The architecture of communication technology which is used as a persuasive instrument of psychological warfare forms an integral part of statecraft. Research has proved that Journalism marginalises, denigrates and demonises certain sections of the massed positioning them as stigmatised outcasts [ii] . The ongoing conflict between the military and the media testifies the same. Public scrutiny of strategic decisions and army operations as they unfold through relentless coverage has often has damaging consequences.
Media’s Agenda Setting Role
Case Study 1- American occupation of the Spanish Empire, 1898
Historically, one of the earliest examples of Mediatised conflict was seen in 1898 following the American occupation of the Spanish Empire. It is known that during this period American Media were at their irrepressible best and irresponsible worst.[iii]The well-known so called telegraph between William Randolph Hearst and his combat artist in Florida tells the story. “Everything is quiet. There will be no war. I wish to return,” Frederick Remington called. Hearst replied “Please remain. You furnish pictures, I will furnish war.”[iv]
Censorship failed to control the content that was transmitted for public consumption. Plain stories better known as “Yellow Press” flourished. Richard Harding Davis, well known war correspondent of his times gave a detailed account of exhausted American troops at the San Juan Hills. New York Herald published the story and Madrid took action. The Santiago garrison surrendered. The scene is somewhat similar today. Commercialisation of news media, globalisation and access to information instantly has created a trend in communications which if not controlled can have very damaging repercussions.
Case Study 2- The Kargil war and the Media

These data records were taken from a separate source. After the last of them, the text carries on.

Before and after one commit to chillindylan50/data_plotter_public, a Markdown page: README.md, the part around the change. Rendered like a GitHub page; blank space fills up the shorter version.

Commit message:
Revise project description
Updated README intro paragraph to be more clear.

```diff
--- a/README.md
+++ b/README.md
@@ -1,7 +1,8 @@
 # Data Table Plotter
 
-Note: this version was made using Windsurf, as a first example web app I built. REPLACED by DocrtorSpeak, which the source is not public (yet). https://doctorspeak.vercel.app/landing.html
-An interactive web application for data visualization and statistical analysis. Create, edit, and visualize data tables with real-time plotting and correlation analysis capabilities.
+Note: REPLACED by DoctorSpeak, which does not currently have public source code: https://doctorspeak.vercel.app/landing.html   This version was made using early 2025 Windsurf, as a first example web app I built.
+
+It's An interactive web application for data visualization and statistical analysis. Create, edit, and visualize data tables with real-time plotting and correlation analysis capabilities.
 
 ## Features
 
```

Media coverage of the Kargil war in 1999 was without dubitation outstanding. However there were also serious instances of “sensational reporting”. Media coverage evoked war hysteria. Aggressive nationalism was practiced by the journalists. Indians were swayed by jingoistic anti Pakistan rhetoric.[v] It was believed that the news coverage was strictly controlled by the political elites echoing the views of the Atal Bihari Government.
The Kargil war coverage generated a public debate calling for more censorship. There were diverse views on whether access to information and transparency in the work of the armed forces for their citizens is important or should media’s role be neutered to boost the morale of fighting soldiers in times of conflict. It is evident that peace is no news for media. It is conflict and war that generates more curiosity.
Case Study 3- The Danish Cartoon Controversy, 2005
In September 2005, Conservative Danish weekly Jyllands- Posten’s culture editor solicited sketches of the Prophet Mohammed to elicit views from people about self-censorship in Denmark. On 30th September, the weekly published 12 cartoon caricatures of the Prophet. Outraged by the act, some 5000 Muslims of the Danish Islamic Society gathered outside the office of the editor to protest against the blasphemous caricatures.
Ahmed Akhari gathered a group of Danish Muslims and travelled to the Middle East to inform the community about the cartoons. Hate mails were shared that were never exchanged. An emergency meeting was held in Mecca attended by more than 50 Muslim nations to condemn the act. Tensions escalated thereafter.
*Vishakha Amitabh Hoskote, M.A ,MPHIL (International Relations, Political Science, Development Communication)
[i] Giddens, Anthony, Sociology-6th edition, “The Media”, 2009 Cambridge UK
[ii] Cottle,Simon, Mediatised Recognition and “The Other”, 2007,MIACP
[iii] Singh,Kumar Anil Dr. Military and Media,Lancer Publishers and Distributors 2006 New Delhi
[iv] Cited in HDS Greenway, “The Warring Century”,Columbia Journalism Review October 1999
[v] Singh,Kumar Anil Dr. Military and Media,Lancer Publishers and Distributors 2006 New Delhi